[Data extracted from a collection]
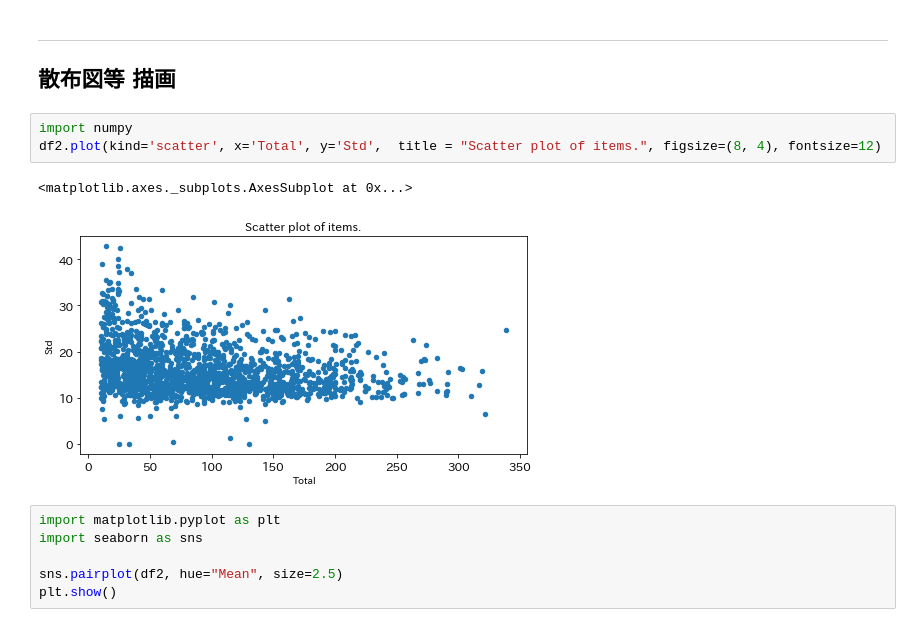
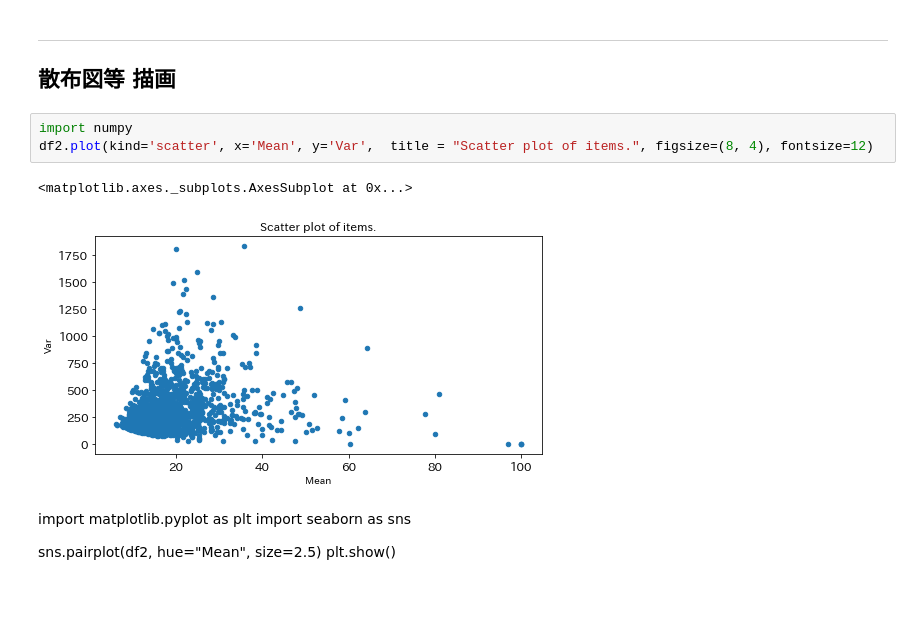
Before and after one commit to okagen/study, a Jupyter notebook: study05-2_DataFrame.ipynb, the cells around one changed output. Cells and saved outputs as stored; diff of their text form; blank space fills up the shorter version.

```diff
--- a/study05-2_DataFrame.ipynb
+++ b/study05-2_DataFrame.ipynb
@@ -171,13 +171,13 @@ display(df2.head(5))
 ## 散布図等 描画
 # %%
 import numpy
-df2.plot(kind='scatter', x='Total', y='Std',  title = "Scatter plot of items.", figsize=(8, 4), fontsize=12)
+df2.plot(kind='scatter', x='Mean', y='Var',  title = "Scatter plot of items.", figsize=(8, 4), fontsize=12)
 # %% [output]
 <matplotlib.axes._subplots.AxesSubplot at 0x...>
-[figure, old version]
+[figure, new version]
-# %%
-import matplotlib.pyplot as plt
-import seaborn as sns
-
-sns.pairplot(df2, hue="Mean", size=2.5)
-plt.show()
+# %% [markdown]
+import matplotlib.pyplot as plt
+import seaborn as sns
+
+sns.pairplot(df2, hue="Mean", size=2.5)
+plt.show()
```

• [AIM OF THE TASK]:
Search the records for the string "output" and, wherever a line contains it, please copy that line.

• [YOUR RESPONSE]:
Before and after one commit to okagen/study, a Jupyter notebook: study05-2_DataFrame.ipynb, the cells around one changed output. Cells and saved outputs as stored; diff of their text form; blank space fills up the shorter version.
 # %% [output]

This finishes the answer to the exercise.